In honor of Marfan Syndrome awareness month I’ll be posting one Marfact each day to raise awareness. All facts – unless otherwise stated – have been provided by the wonderful Marfan Foundation.
Marfact #4: Knowing the signs of Marfan syndrome can save lives. Common outward signs are long arms, legs, and fingers; tall and thin body type; a curved spine; and a sunken or protruding chest bone.
Visit www.marfan.org for more information.
Many people with Marfan Syndrome had never heard of the disorder until a doctor, a friend, a coach, or even a stranger noticed their symptoms and mentioned Marfan Syndrome to them. That is exactly why knowing the signs really can save lives. Due to ongoing research, advanced medical treatments and medications, the life expectancy for people with Marfan Syndrome is now the same as for those without. That’s incredible! When my mom was first told that I might have MFS the only information anyone in my family could get their hands on said that if I did in fact have the disorder I would likely only live into early adulthood. Things have definitely come a long way since then. But, as amazing as this improvement is, it’s entirely dependent on having the proper diagnosis, therefore being able to receive the proper medical screening and treatments before a life threatening emergency occurs.
Another reason diagnosis is so important is that if an emergency does occur for someone diagnosed with MFS – such as an aortic dissection – knowing that person has Marfan Syndrome and is therefore at a 250 times greater risk of having an aortic dissection can help make sure that the proper tests are done first and that the correct diagnosis is made faster – which can make all the difference in that kind of emergency situation.
I’m very grateful to have a diagnosis. It was a long and very difficult road to get there but knowing what type of disorder I have has lifted a huge burden of uncertainty off of my shoulders. I don’t have to wonder about it anymore and that’s a huge relief. And I think that the difficulty in getting there only made finally having answers all the more meaningful. Not to mention getting diagnosed allowed me to find the amazing, loving and supportive community of people with connective tissue disorders that I’ve been lucky enough to connect with.
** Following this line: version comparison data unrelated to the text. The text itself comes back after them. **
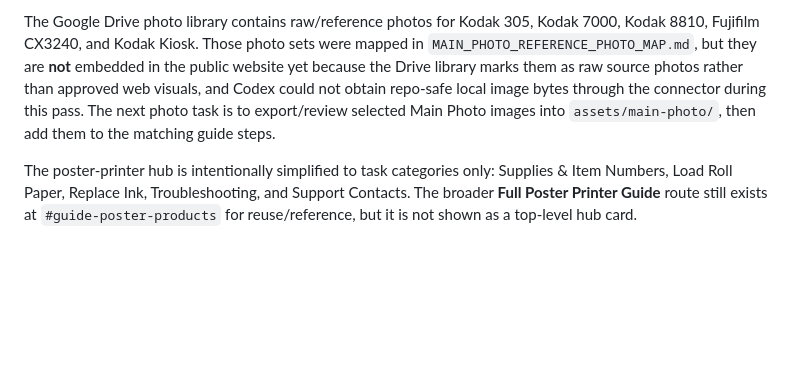
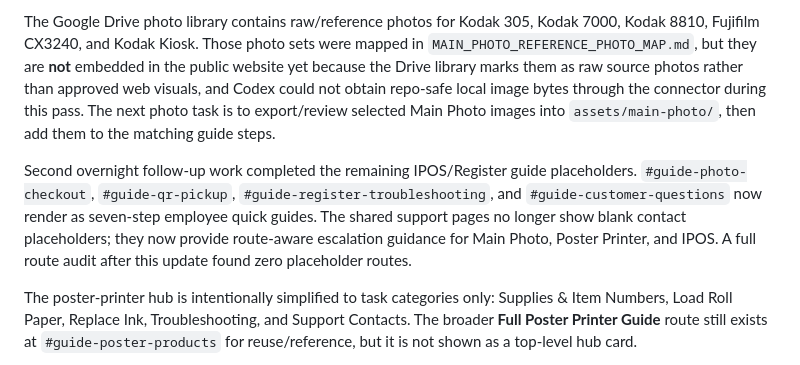
Before and after one commit to zachjones04/project-excellence, a Markdown page: CODEX_HANDOFF.md, the part around the change. Rendered like a GitHub page; blank space fills up the shorter version.

Commit message:
Record IPOS guide completion

```diff
--- a/CODEX_HANDOFF.md
+++ b/CODEX_HANDOFF.md
@@ -20,6 +20,8 @@ End-session closeout: Zachery explicitly requested the public whole-site version
 Overnight-style follow-up work added Main Photo quick-guide coverage without changing the public version number. The Main Photo Product Guides now have text-first seven-step quick guides for Canvas, Photo Books, Calendars, Magnets, and Cards & Specialty Products. Main Photo Printer Maintenance is now a hub with dedicated equipment checks for the general checklist, Kodak 305, Kodak 7000, Kodak 8810, Fujifilm CX3240, and Kodak Kiosk.
 
 The Google Drive photo library contains raw/reference photos for Kodak 305, Kodak 7000, Kodak 8810, Fujifilm CX3240, and Kodak Kiosk. Those photo sets were mapped in `MAIN_PHOTO_REFERENCE_PHOTO_MAP.md`, but they are **not** embedded in the public website yet because the Drive library marks them as raw source photos rather than approved web visuals, and Codex could not obtain repo-safe local image bytes through the connector during this pass. The next photo task is to export/review selected Main Photo images into `assets/main-photo/`, then add them to the matching guide steps.
+
+Second overnight follow-up work completed the remaining IPOS/Register guide placeholders. `#guide-photo-checkout`, `#guide-qr-pickup`, `#guide-register-troubleshooting`, and `#guide-customer-questions` now render as seven-step employee quick guides. The shared support pages no longer show blank contact placeholders; they now provide route-aware escalation guidance for Main Photo, Poster Printer, and IPOS. A full route audit after this update found zero placeholder routes.
 
 The poster-printer hub is intentionally simplified to task categories only: Supplies & Item Numbers, Load Roll Paper, Replace Ink, Troubleshooting, and Support Contacts. The broader **Full Poster Printer Guide** route still exists at `#guide-poster-products` for reuse/reference, but it is not shown as a top-level hub card.
 
```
They’ve seen and gotten me through a lot of the more difficult aspects of being chronically ill and I can’t imagine life without them. We’re one big, bendy family. ♥